### [RECORDS TO PROCESS]

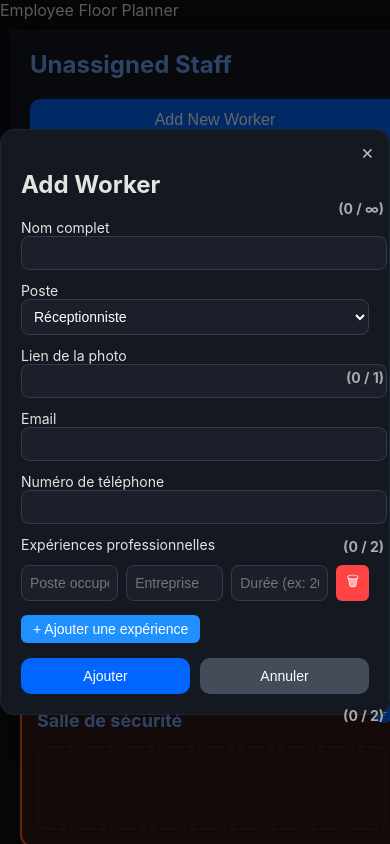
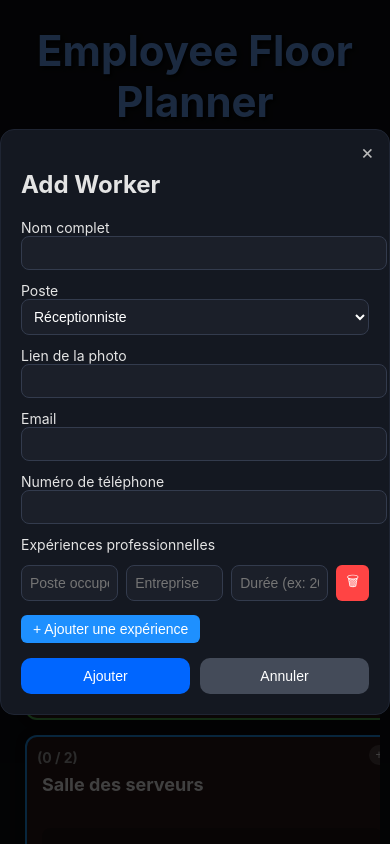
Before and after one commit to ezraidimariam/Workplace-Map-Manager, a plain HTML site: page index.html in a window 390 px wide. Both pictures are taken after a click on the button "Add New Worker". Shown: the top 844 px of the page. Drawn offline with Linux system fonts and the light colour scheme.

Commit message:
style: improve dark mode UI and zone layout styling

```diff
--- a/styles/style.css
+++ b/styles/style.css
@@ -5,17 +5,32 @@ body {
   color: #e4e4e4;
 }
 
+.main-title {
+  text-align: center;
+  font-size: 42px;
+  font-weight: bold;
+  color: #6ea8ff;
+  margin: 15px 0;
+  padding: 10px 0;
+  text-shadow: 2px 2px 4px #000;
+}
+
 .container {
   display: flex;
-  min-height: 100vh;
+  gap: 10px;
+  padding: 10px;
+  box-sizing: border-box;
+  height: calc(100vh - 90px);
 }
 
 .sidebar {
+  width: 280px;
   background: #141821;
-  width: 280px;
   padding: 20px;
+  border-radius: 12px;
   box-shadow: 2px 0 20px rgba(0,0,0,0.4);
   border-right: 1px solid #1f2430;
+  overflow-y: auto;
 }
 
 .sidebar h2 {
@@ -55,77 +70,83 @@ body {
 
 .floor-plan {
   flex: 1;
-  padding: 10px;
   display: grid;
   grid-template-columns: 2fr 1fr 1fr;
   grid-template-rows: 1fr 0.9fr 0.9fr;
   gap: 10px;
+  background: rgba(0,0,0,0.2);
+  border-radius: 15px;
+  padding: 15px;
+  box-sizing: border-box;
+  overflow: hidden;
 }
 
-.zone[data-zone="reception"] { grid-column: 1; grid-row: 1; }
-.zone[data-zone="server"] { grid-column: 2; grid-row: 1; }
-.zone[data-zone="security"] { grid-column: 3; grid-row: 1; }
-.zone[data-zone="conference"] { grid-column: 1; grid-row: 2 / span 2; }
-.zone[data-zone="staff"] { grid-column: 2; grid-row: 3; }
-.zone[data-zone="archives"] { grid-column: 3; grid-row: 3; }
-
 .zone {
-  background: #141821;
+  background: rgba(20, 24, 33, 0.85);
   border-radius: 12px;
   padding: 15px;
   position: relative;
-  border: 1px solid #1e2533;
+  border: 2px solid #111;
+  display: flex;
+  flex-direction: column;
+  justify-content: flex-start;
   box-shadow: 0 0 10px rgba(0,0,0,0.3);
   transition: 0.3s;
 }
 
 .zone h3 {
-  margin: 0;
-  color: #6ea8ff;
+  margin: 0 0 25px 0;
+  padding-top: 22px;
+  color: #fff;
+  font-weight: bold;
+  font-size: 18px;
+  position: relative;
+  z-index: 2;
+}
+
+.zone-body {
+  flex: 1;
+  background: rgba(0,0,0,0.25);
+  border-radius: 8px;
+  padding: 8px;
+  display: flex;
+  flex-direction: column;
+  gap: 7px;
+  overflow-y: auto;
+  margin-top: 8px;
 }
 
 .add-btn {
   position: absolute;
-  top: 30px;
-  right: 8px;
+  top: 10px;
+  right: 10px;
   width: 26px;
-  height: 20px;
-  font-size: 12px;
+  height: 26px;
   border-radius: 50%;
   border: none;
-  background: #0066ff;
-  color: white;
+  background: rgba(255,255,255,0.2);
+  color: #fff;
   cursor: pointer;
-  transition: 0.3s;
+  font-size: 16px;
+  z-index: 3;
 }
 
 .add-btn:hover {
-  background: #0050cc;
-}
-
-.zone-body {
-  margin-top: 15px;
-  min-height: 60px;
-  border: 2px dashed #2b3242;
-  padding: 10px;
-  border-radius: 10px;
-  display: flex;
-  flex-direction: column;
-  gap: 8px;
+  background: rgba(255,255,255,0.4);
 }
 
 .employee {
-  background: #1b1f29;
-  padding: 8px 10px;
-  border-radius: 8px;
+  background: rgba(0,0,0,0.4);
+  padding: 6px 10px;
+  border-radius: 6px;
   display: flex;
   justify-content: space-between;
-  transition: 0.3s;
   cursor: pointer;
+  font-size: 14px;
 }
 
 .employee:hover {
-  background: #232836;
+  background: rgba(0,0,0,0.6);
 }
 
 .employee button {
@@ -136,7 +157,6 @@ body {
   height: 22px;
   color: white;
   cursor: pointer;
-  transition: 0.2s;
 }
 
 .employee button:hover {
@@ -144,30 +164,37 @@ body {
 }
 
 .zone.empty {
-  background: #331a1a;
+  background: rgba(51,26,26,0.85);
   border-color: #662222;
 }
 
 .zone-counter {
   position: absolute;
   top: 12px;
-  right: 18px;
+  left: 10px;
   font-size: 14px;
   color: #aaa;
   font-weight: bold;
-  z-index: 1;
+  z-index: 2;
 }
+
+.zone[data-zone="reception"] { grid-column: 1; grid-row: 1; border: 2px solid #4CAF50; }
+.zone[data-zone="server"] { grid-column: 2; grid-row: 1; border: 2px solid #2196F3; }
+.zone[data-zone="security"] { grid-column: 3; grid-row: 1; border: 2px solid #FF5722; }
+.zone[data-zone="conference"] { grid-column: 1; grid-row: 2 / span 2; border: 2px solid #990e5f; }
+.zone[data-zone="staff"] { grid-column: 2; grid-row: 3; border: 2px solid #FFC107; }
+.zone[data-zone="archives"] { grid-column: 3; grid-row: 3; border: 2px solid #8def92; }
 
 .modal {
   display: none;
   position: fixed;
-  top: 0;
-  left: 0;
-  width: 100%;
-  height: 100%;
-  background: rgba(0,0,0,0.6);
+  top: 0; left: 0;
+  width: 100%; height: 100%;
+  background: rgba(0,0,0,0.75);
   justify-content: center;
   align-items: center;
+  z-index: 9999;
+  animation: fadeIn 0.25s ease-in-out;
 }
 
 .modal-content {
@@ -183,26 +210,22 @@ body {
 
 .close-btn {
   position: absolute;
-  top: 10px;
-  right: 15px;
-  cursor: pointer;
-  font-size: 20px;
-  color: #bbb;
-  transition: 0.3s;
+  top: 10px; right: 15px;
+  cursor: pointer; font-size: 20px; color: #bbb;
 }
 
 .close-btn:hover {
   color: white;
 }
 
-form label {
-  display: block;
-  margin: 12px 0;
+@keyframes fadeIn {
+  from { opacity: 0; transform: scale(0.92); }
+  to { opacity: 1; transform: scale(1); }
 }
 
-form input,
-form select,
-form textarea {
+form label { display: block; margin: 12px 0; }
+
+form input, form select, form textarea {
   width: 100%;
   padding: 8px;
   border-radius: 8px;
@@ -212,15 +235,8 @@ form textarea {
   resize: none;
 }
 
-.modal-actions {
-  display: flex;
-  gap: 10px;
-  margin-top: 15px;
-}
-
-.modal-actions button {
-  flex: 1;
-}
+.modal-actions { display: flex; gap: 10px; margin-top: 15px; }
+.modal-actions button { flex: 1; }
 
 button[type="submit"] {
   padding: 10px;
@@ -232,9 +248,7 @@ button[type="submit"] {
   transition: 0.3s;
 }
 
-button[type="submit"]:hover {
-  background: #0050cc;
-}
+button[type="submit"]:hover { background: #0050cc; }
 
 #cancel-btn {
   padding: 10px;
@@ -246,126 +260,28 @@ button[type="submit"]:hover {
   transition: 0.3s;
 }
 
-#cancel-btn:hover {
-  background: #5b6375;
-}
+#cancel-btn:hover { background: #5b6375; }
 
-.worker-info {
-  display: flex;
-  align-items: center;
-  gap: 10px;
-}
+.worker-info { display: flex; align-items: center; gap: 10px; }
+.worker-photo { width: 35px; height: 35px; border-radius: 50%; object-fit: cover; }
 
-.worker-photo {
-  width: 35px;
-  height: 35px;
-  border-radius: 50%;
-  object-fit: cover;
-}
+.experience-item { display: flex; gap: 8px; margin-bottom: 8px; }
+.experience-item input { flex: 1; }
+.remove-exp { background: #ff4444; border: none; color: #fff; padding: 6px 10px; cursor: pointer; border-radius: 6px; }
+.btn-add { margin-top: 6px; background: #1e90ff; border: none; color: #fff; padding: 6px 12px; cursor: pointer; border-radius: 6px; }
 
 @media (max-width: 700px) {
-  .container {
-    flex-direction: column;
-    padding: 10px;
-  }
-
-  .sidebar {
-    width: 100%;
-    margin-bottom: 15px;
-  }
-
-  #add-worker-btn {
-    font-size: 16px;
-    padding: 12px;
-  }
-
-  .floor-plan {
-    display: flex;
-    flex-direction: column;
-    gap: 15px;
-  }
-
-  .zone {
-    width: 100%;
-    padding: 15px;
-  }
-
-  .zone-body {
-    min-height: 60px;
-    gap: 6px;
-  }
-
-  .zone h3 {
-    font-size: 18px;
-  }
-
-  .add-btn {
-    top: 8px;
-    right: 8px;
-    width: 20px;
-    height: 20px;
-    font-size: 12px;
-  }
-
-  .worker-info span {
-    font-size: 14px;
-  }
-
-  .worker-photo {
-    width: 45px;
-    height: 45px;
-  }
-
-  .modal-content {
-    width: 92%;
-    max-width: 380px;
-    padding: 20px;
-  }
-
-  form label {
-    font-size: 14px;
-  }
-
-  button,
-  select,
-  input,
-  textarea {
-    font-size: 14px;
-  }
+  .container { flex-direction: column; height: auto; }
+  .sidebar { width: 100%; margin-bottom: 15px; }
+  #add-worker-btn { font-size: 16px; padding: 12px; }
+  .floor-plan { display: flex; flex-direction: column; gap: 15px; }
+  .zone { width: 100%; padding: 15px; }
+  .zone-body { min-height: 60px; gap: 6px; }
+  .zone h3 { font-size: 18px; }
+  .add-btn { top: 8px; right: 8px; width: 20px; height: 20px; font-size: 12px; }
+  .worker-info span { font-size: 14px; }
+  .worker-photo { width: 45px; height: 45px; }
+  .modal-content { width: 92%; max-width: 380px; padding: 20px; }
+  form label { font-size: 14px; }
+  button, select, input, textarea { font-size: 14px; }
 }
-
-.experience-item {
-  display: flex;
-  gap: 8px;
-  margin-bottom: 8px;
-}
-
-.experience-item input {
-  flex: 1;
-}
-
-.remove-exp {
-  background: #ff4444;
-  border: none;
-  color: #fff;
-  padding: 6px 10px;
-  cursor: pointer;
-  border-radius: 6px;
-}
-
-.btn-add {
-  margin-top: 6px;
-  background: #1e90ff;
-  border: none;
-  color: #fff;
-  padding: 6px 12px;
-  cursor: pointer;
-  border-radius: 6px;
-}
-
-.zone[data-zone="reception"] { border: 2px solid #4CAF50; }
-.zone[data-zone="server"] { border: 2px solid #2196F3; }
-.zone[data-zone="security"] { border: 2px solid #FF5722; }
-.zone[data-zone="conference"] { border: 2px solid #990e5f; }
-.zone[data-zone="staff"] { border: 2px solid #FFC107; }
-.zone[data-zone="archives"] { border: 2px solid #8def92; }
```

### [TASK OBJECTIVE]
State how many lines of the material contain the string "textarea", with no other words.

### [SOLUTION FOR THIS TASK]
5